Exhibiting my work at Sensorium has been an extraordinary experience for me. I would say it’s a kind of miracle, that was sparked by a series of lucky coincidences. It all started some months ago, when I was travelling in India. I had the idea to show my book to Prashant Panjiar, whose work I knew as we are both contributors of the same photo agency (Anzenberger, in Vienna) but whom I had never met before. He was approached by Sunaparanta to be the curator for its festival at about the same time and he proposed my work among the different exhibitions. When the festival opened I realised that Macondo had never been understood and exhibited in such an inspired way. It could have been because of the tropical atmosphere but it was almost as if I was exhibiting it in Colombia, something that has still not happened, but I do hope it will.”

Anusha Yadav on how The Indian Memory Project came to be:

“I have always been interested in old photographs. Photographs are a way to travel time and imagine stories — how it must have been, who they must have been. I have no formal education in Art History or Anthropology, but have always been interested in both, and I have spent a lot of time creating my own theories, conjectures and connections. I am also a book designer.

The project was a sort of culmination of all of this, with Facebook and its photo posting, sharing and access to people, I thought it might be a good idea to source images and start collecting original pictures to research a book on Indian weddings. With the innumerable diverse cultures within India, it would have made a most interesting read. At that time, I wanted to research ceremonies and traditions, all that was gradually disappearing behind the curtain of Bollywood quick-fix yet elaborate weddings. I was hoping I wasn’t the only one interested and I wasn’t mistaken.

However, people began posting all kinds of old photos, with very interesting anecdotes. Almost everyone had an interesting story, or an accomplishment that they wanted to share. Several phrases began to become categories or subjects like in a library. Moreover, these images were the only form of any documentation of personal histories, which if suffixed with narratives could open a whole unknown world about our lives.

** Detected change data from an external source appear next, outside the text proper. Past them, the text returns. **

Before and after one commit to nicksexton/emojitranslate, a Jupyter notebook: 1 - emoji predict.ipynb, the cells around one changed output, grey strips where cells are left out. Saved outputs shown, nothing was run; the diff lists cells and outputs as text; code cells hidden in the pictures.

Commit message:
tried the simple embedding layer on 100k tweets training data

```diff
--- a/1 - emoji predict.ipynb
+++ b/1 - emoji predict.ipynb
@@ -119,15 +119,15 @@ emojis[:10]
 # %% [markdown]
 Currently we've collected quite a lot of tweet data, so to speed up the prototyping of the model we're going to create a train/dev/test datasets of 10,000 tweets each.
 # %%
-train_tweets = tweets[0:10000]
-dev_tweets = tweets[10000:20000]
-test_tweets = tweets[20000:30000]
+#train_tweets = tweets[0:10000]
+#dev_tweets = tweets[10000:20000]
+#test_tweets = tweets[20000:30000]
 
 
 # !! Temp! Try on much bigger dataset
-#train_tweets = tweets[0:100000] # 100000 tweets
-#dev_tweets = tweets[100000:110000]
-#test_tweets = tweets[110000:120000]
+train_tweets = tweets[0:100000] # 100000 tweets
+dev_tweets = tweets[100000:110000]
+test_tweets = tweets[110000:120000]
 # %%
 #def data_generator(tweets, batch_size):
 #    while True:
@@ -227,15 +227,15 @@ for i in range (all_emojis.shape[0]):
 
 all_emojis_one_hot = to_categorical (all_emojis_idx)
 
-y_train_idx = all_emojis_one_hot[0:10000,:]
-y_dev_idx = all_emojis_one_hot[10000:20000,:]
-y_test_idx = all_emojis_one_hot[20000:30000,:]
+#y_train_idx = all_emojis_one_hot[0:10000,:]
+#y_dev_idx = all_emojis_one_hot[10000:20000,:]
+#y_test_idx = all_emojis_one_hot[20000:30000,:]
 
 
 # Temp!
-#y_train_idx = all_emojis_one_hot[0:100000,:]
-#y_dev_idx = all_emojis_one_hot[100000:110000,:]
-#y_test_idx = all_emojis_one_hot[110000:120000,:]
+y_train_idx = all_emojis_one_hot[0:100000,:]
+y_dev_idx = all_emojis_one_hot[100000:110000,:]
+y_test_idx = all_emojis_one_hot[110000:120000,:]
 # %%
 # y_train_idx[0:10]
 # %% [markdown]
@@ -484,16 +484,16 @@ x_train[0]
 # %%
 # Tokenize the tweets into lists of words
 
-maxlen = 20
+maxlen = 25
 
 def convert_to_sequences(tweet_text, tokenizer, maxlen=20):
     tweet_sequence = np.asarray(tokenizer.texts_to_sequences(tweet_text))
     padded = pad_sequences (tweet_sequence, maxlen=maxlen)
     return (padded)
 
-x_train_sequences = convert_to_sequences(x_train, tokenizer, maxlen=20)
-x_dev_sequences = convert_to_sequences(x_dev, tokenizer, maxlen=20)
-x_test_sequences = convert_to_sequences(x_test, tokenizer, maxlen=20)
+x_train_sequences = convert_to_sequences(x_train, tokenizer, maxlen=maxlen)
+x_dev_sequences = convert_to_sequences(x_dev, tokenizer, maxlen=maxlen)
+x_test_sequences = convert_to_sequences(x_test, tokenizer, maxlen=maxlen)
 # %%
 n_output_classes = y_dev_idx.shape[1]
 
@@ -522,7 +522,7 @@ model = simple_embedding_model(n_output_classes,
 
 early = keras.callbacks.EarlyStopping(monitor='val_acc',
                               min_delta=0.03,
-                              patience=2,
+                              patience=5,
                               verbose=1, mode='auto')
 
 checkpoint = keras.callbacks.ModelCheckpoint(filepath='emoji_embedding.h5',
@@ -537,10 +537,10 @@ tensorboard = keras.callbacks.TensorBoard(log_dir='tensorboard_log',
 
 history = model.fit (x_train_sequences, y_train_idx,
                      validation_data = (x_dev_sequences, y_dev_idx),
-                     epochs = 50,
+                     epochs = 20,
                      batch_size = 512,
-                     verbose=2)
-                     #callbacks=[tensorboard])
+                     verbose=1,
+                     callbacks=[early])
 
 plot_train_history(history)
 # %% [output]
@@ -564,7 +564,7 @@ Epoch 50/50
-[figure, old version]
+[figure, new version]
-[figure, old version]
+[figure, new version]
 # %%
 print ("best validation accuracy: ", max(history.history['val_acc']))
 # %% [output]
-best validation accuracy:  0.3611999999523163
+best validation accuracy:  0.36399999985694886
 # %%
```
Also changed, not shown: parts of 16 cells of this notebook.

I guess, that’s when the bulb went off, there was more to it than I had thought. I realised that if I were to put 20 pictures and their stories side by side of a city through time, it would give me a fair idea about its History. And so, an entire collection could offer the essence of a country, or even a continent. In 2010, I took my Facebook Group and expanded it beyond. With only 15 stories and the help of a free blog, I formally founded the Indian Memory Project.”

Top News Today

Sign in to unlock member-only benefits!
  • Access 10 free stories every month
  • Save stories to read later
  • Access to comment on every story
  • Sign-up/manage your newsletter subscriptions with a single click
  • Get notified by email for early access to discounts & offers on our products
Sign in


Comments have to be in English, and in full sentences. They cannot be abusive or personal. Please abide by our community guidelines for posting your comments.

We have migrated to a new commenting platform. If you are already a registered user of The Hindu and logged in, you may continue to engage with our articles. If you do not have an account please register and login to post comments. Users can access their older comments by logging into their accounts on Vuukle.